Yet economic freedom and property rights are under assault today in the very Western nations that became rich because of them.
Today’s socialists insist their model society would look like Sweden or Denmark; not the USSR or Nazi Germany or Venezuela. They merely want fairness and equality, free healthcare and schooling, an end to “hoarded” wealth, and so forth. And they don’t always advocate for or even know the textbook definition of socialism, as professors Benjamin Powell and Robert Lawson learned by attending socialist conferences (see their new book Socialism Sucks: Two Economists Drink Their Way Through the Unfree World). In many cases young people think socialism simply means a happy world where people are taken care of.
Never mind the Scandinavian countries in question insist they are not socialist, never mind the atrocities of Stalin or Mao or Pol Pot, and never mind the overwhelming case made by Ludwig von Mises and others against central economic planning. Without private owners, without capital at risk, without prices, and especially without profit and loss signals, economies quickly become corrupted and serve only the political class.

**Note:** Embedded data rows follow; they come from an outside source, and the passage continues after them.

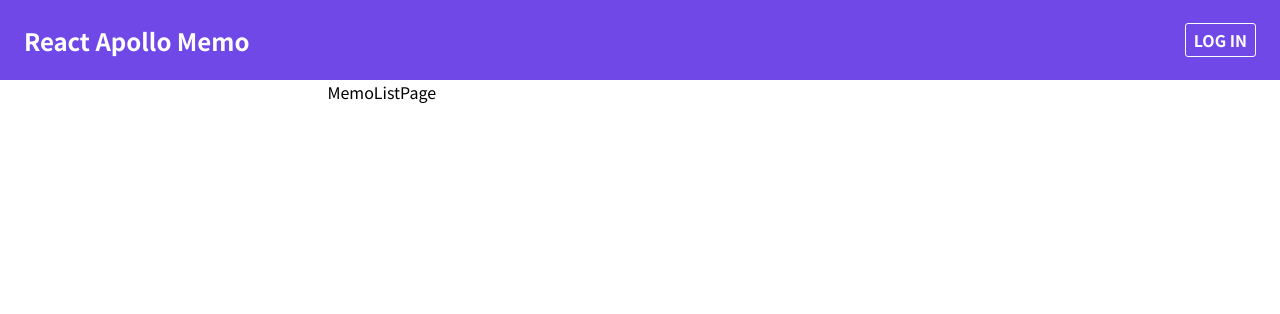
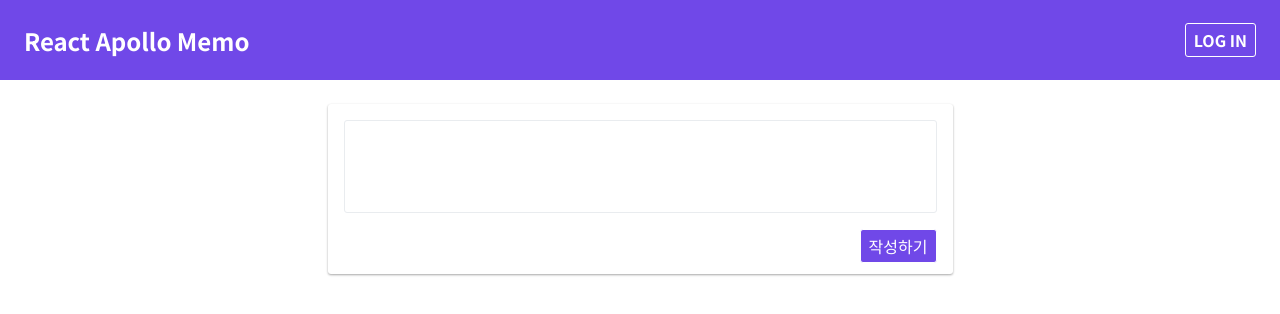
Before and after one commit to killi18n/react-memo-apollo, a React (Create React App) app in the folder frontend/: page / in a window 1280 px wide. Shown: the top 314 px of the page. Built offline with nearby package versions, Linux system fonts and the light colour scheme; a web font is replaced by a local one.

Commit message:
added memo write input

```diff
--- a/frontend/src/components/base/Structure.tsx
+++ b/frontend/src/components/base/Structure.tsx
@@ -10,7 +10,9 @@
 const Main = styled.div`
     margin-left: auto;
     margin-right: auto;
-    width: 625px;
+    max-width: 625px;
+    padding-left: 1rem;
+    padding-right: 1rem;
 `;
 
 const Structure = ({ children }: Props) => {
--- /dev/null
+++ b/frontend/src/components/memo/WriteBox.tsx
@@ -0,0 +1,57 @@
+import React from 'react';
+import styled from 'styled-components';
+import Button from 'components/common/Button';
+
+const BoxWrapper = styled.div`
+    display: flex;
+    flex-direction: column;
+    height: 150px;
+
+    /* border: 1px solid #495057; */
+    border-radius: 3px;
+    margin-top: 1.5rem;
+    max-width: 625px;
+
+    padding: 1rem;
+    padding-bottom: 0.25rem;
+
+    box-shadow: 0 1px 3px rgba(0, 0, 0, 0.12), 0 1px 2px rgba(0, 0, 0, 0.24);
+    transition: all 0.3s cubic-bezier(0.25, 0.8, 0.25, 1);
+
+    background: #ffffff;
+
+    &:hover {
+        box-shadow: 0 14px 28px rgba(0, 0, 0, 0.25),
+            0 10px 10px rgba(0, 0, 0, 0.22);
+    }
+`;
+
+const MemoTextArea = styled.textarea`
+    outline: none;
+    border: 1px solid #e9ecef;
+    border-radius: 3px;
+    resize: none;
+    padding: 0.5rem;
+    font-size: 1.25rem;
+    height: 75px;
+`;
+
+const WriteBox = () => {
+    return (
+        <BoxWrapper>
+            <MemoTextArea />
+            <Button
+                style={{
+                    background: '#7048e8',
+                    color: '#ffffff',
+                    marginLeft: 'auto',
+                    marginTop: '1rem',
+                }}
+            >
+                작성하기
+            </Button>
+        </BoxWrapper>
+    );
+};
+
+export default WriteBox;
--- /dev/null
+++ b/frontend/src/containers/WriteContainer.tsx
@@ -0,0 +1,8 @@
+import React from 'react';
+import WriteBox from 'components/memo/WriteBox';
+
+const WriteContainer = () => {
+    return <WriteBox />;
+};
+
+export default WriteContainer;
--- a/frontend/src/pages/MemoListPage.tsx
+++ b/frontend/src/pages/MemoListPage.tsx
@@ -1,6 +1,7 @@
 import React from 'react';
 import { Helmet } from 'react-helmet';
 import Structure from 'components/base/Structure';
+import WriteContainer from 'containers/WriteContainer';
 
 const MemoListPage = () => {
     return (
@@ -8,7 +9,9 @@
             <Helmet>
                 <title>리액트 아폴로 메모</title>
             </Helmet>
-            <Structure>MemoListPage</Structure>
+            <Structure>
+                <WriteContainer />
+            </Structure>
         </>
     );
 };
```
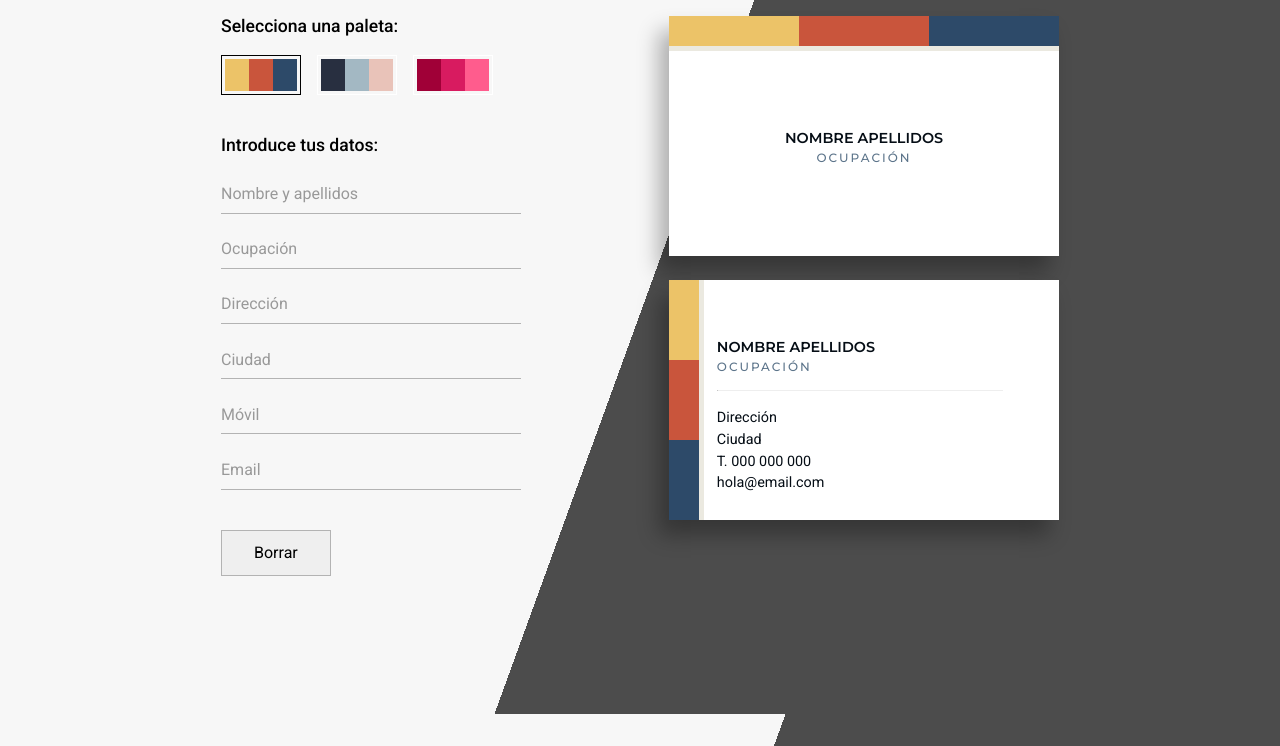
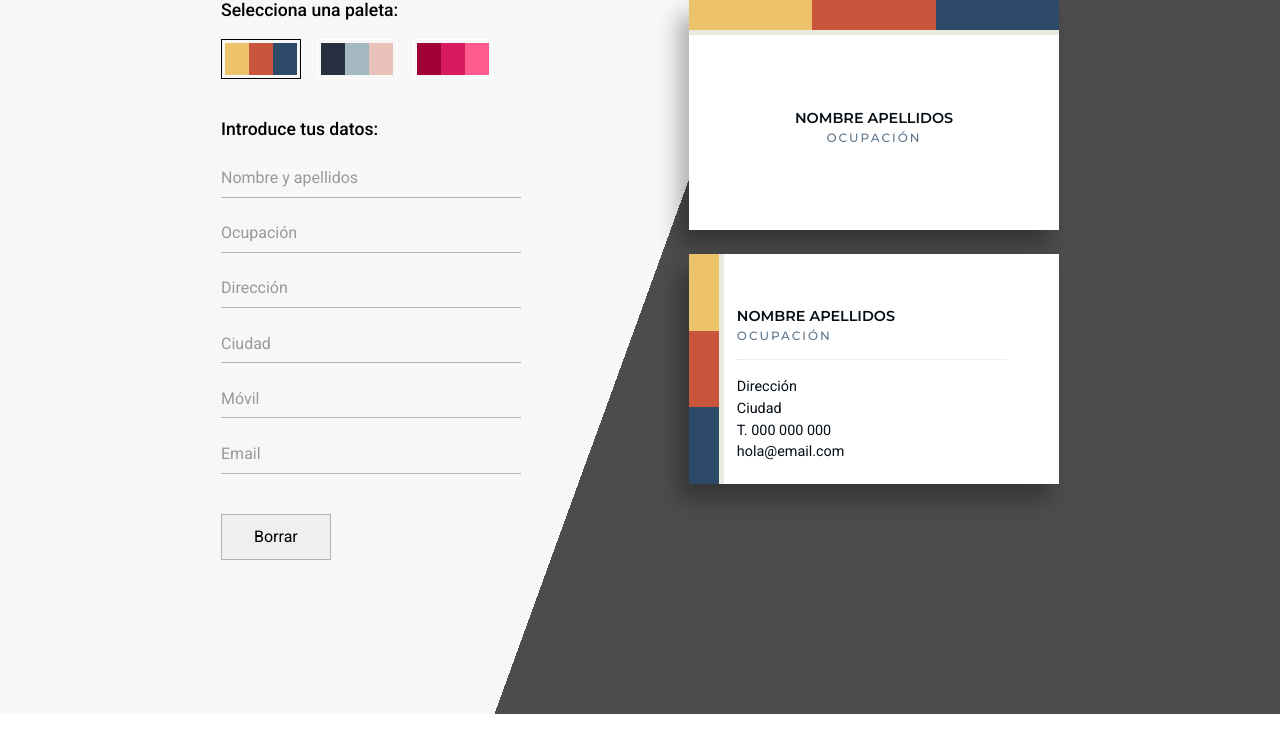
Before and after one commit to mariam-blanco/create-card-app, a website: page src/index.html in a window 1280 px wide. Shown: the part 86-832 px from the top of the page. After the commit the page ends 800 px from the top, so only its background shows below. Drawn offline with nearby package versions, Linux system fonts and the light colour scheme; files that its build step writes are made by us from their sources.

Commit message:
Fix body margin

```diff
--- a/src/styles/main.scss
+++ b/src/styles/main.scss
@@ -5,7 +5,6 @@
 
 body {
   height: 100vh;
-  margin: 1rem;
   background-color: $bgc-light;
 
   @media all and (min-width: 730px) {
@@ -51,7 +50,7 @@ body {
 //-------------------------------//
 
 .form {
-  width: 85%;
+  width: 90%;
   align-self: center;
   flex: 1;
   order: 2;
@@ -145,8 +144,8 @@ body {
 
   &-front,
   &-back {
-    width: 390px;
-    height: 240px;
+    width: 370px;
+    height: 230px;
     background-color: $card-bgc;
     box-shadow: $card-box-shadow;
   }
```
Also changed, not shown: docs/styles/main.css.
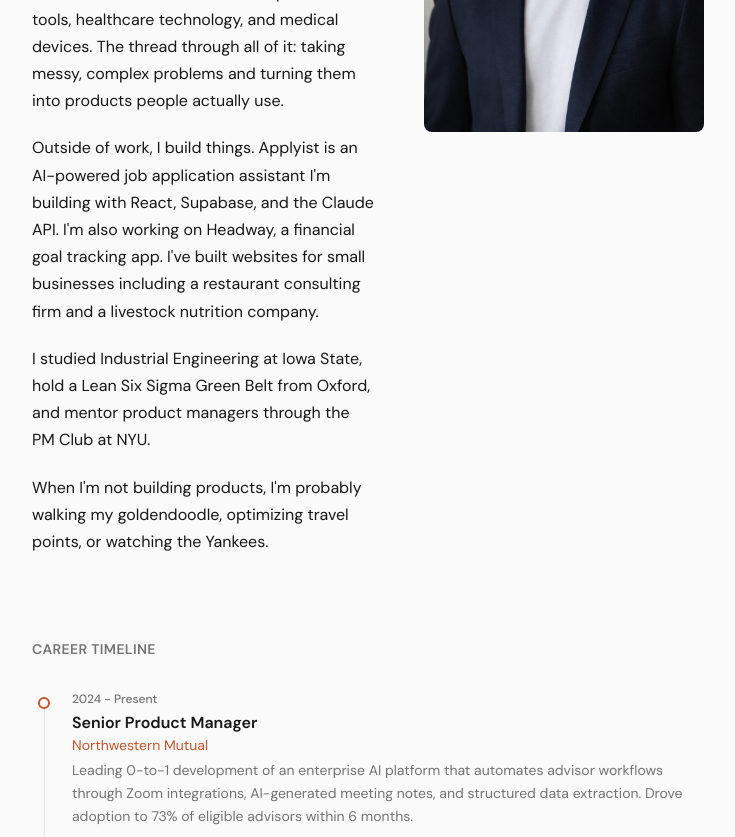
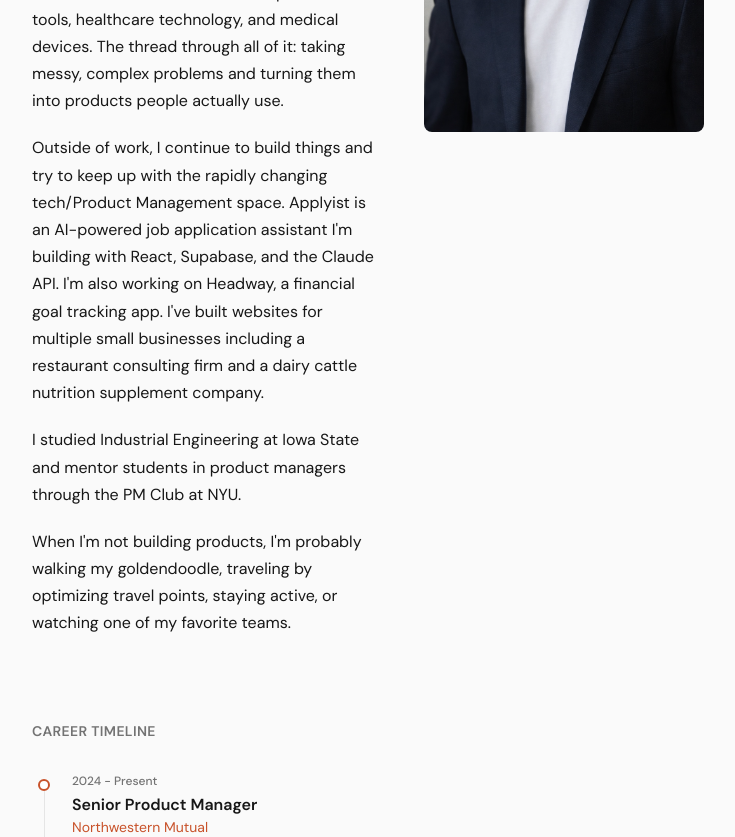
Before and after one commit to lmarston12/luke-portfolio, a Next.js app: page /about in a window 1280 px wide. Shown: the part 460-1297 px from the top of the page, without its empty margins (272-1007 px from the left). Built offline with nearby package versions, Linux system fonts and the light colour scheme.

Commit message:
Update page.tsx

```diff
--- a/src/app/about/page.tsx
+++ b/src/app/about/page.tsx
@@ -76,20 +76,19 @@ export default function AboutPage() {
                 people actually use.
               </p>
               <p>
-                Outside of work, I build things. Applyist is an AI-powered job
+                Outside of work, I continue to build things and try to keep up with the rapidly changing tech/Product Management space. Applyist is an AI-powered job
                 application assistant I&apos;m building with React, Supabase, and the
                 Claude API. I&apos;m also working on Headway, a financial goal
-                tracking app. I&apos;ve built websites for small businesses including
-                a restaurant consulting firm and a livestock nutrition company.
+                tracking app. I&apos;ve built websites for multiple small businesses including
+                a restaurant consulting firm and a dairy cattle nutrition supplement company.
               </p>
               <p>
-                I studied Industrial Engineering at Iowa State, hold a Lean Six
-                Sigma Green Belt from Oxford, and mentor product managers through
+                I studied Industrial Engineering at Iowa State and mentor students in product managers through
                 the PM Club at NYU.
               </p>
               <p>
                 When I&apos;m not building products, I&apos;m probably walking my
-                goldendoodle, optimizing travel points, or watching the Yankees.
+                goldendoodle, traveling by optimizing travel points, staying active, or watching one of my favorite teams.
               </p>
             </div>
           </FadeIn>
```
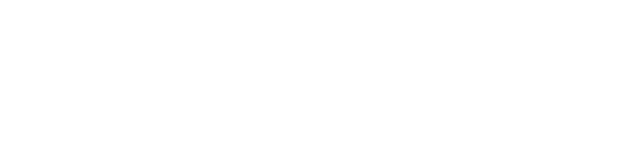
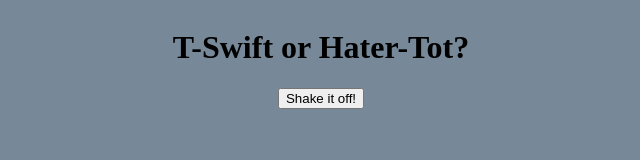
Before and after one commit to Bpost129/shake-it-off-x2, a plain HTML site: page index.html in a window 1280 px wide. Shown: the whole page, without its empty margins (319-959 px from the left). Drawn offline with Linux system fonts and the light colour scheme.

Commit message:
link js and css, change bg color and display to flex, insert title and button to html

```diff
--- a/css/style.css
+++ b/css/style.css
@@ -0,0 +1,6 @@
+body {
+  background-color: lightslategray;
+  display: flex;
+  flex-direction: column;
+  align-items: center;
+}
--- a/index.html
+++ b/index.html
@@ -3,9 +3,13 @@
 <head>
   <meta charset="UTF-8">
   <meta name="viewport" content="width=device-width, initial-scale=1.0">
+  <script defer src="./js/app.js"></script>
+  <link rel="stylesheet" href="./css/style.css">
   <title>Document</title>
 </head>
 <body>
-
+  <h1>T-Swift or Hater-Tot?</h1>
+  <button id="quote-button">Shake it off!</button>
+  <div id="card-container"></div>
 </body>
 </html>
```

Nicolás Maduro feasts while poor Venezuelans eat dogs, but of course this isn’t “real” socialism.
History and theory don’t matter to socialists because they imagine society can be engineered. The old arguments and historical examples simply don’t apply: even human nature is malleable, and whenever our stubborn tendencies don’t comport with socialism’s grand plans a “social construct” is to blame.
These most recent spasms of support for the deadly ideology of socialism remind us that progressives aren’t kidding. They may not fully understand what socialism means, but they fully intend to bring it about. Single-payer health care, “free” education, wealth redistribution schemes, highly progressive income taxes, wealth taxes, gun bans, and radical curbs on fossil fuels are all on the immediate agenda. They will do this quickly if possible, incrementally if they have to (see, again, the 20th century). They will do it with or without popular support, using legislatures, courts and judges, supranational agencies,university indoctrination, friendly media, or whatever political, economic, or social tools it takes (including de-platforming and hate speech laws). This is not paranoia; all of this is openly discussed. And say what you will about progressivism, it does have a central if false ethos: egalitarianism.
Conservatives, by contrast, are not serious. They have no animating spirit. They don’t much talk about liberty or property or markets or opportunity. They don’t mean what they say about the Constitution, they won’t do a thing to limit government, they won’t touch entitlements or defense spending, they won’t abolish the Department of Education or a single federal agency, they won’t touch abortion laws, and they sure won’t give up their own socialist impulses. Trumpism, though not conservative and thoroughly non-intellectual, drove a final stake through the barely beating heart of Right intellectualism, from the Weekly Standard to National Review. Conservatism today is incoherent, both ideologically and tactically incapable of countering the rising tide of socialism.
Generals always fight the last war, and politics is no different. We all tend to see the current political climate in terms of old and familiar divisions, long-faded alliances, and obsolete rhetoric. We all cling to the comfortable ideology and influences that help us make sense of a chaotic world. As one commenter recently put it, liberal Baby Boomers still think it’s 1968 and conservative Baby Boomers still think it’s 1985. Generation X and Millennials will exhibit the same blinders. It may be disheartening to keep fighting what should be a long-settled battle against socialism, but today we have no other choice.